Can you make a feature film with an iPhone? Well, "yes" is the answer if you don't mind a slightly fuzzy-looking picture on a big screen, and if you sit far enough away, but you can certainly get a cinematic "look" if you use cinema-type techniques when you make your film, and some software to give your work its finishing touches.
This is the first of two articles featuring the Sony F65 - currently widely considered to be the best cinematography camera in the world, and the only one to output a true 4K from its 8K sensor. In this RedShark exclusive, Andy Stout talks to DoP Ben Smithard about his approach to shooting period drama Belle with this 4K camera
With Sony's F55 shaping up to be such a good device, it's reasonable to wonder about the future role of Sony's flagship camera, the F65. We spoke to Richard Lewis, Product Specialist for Cimenatography at Sony Europe, to get some definitive answers

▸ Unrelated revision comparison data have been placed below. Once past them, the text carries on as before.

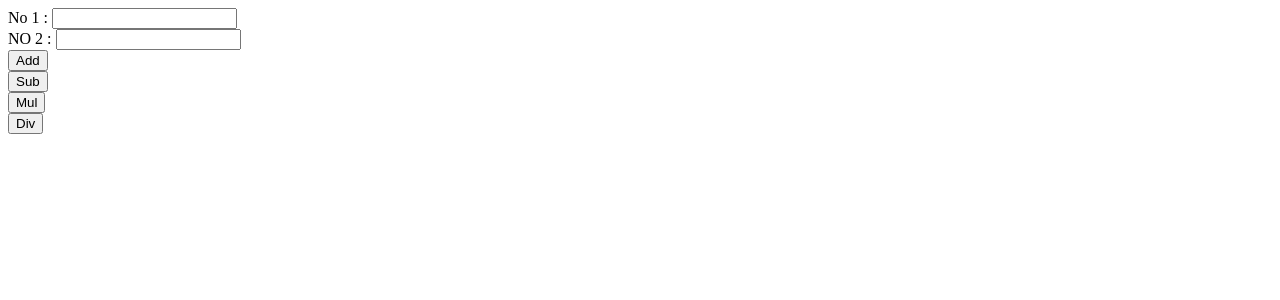
Repository: omsolanki271/Advanced-Java-Servlet-Practicals
Page: 02_HttpServlet_Project/src/main/webapp/cal.html
These files come from the project's save history. The page is drawn as it stood at one moment and after a run of saves; the edit follows.
The browser window is 1280 px wide. The pictures show the whole page.

Above is the page before, as saved 2026-02-12 08:36:46.

### 02_HttpServlet_Project/src/main/webapp/cal.html
<!DOCTYPE html>
<html>
	<head>
		<meta charset="UTF-8">
		<title>Insert title here</title>
	</head>
<body>

<form action="calweb" method="get">
	No 1 : <input type="text" name="no1"><br>
	NO 2 : <input type="text" name="no2"><br>
	<input type="submit" name="sub" value="Add"><br>
	<input type="submit" name="sub" value="Sub"><br>
	<input type="submit" name="sub" value="Mul"><br>
	<input type="submit" name="sub" value="Div">

</form>
</body>
</html>

After the next 2 saves:
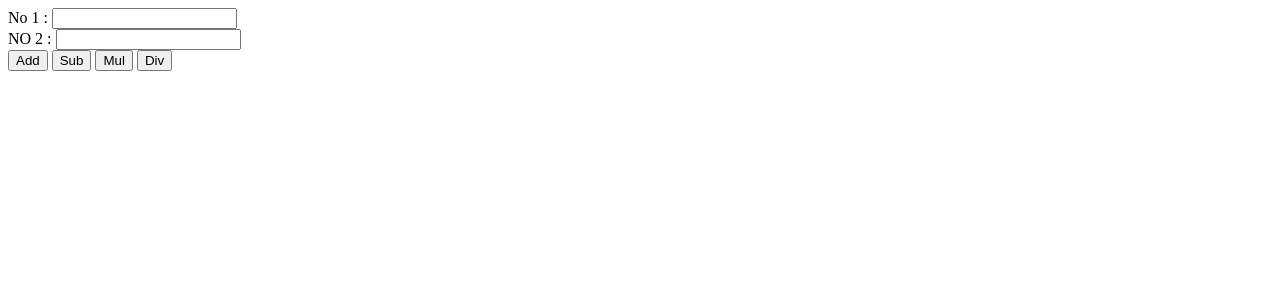
The 2 saves are shown as one change because they came seconds apart.
The last was saved 36 s later.
--- a/02_HttpServlet_Project/src/main/webapp/cal.html
+++ b/02_HttpServlet_Project/src/main/webapp/cal.html
@@ -9,9 +9,9 @@
 <form action="calweb" method="get">
 	No 1 : <input type="text" name="no1"><br>
 	NO 2 : <input type="text" name="no2"><br>
-	<input type="submit" name="sub" value="Add"><br>
-	<input type="submit" name="sub" value="Sub"><br>
-	<input type="submit" name="sub" value="Mul"><br>
+	<input type="submit" name="sub" value="Add">
+	<input type="submit" name="sub" value="Sub">
+	<input type="submit" name="sub" value="Mul">
 	<input type="submit" name="sub" value="Div">
 
 </form>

You may think we're hammering it a bit with the Sony F65, what with our piece on Belle, and with our forthcoming article on what differentiates the F65 from the F55, but let's be clear about this: we are actually at the point where you can make better films with video than you ever could with celluloid - and that's worth a significant amount of coverage
You wouldn't expect any film with Tom Cruise in it to be short on production values and Oblivion proves the point. Shot in shimmering 4K with Sony's F65, it relies less overtly on computer-generated special effects than other sci-fi blockbusters
As we saw in my previous article on sensor technology, we can now build sensors with enormous numbers attached to them - if not trivially, at least reliably. Given that current 4K sensors are more than adequate to replace 35mm film in terms of sheer resolution, we need to be careful about turning this into a numbers game.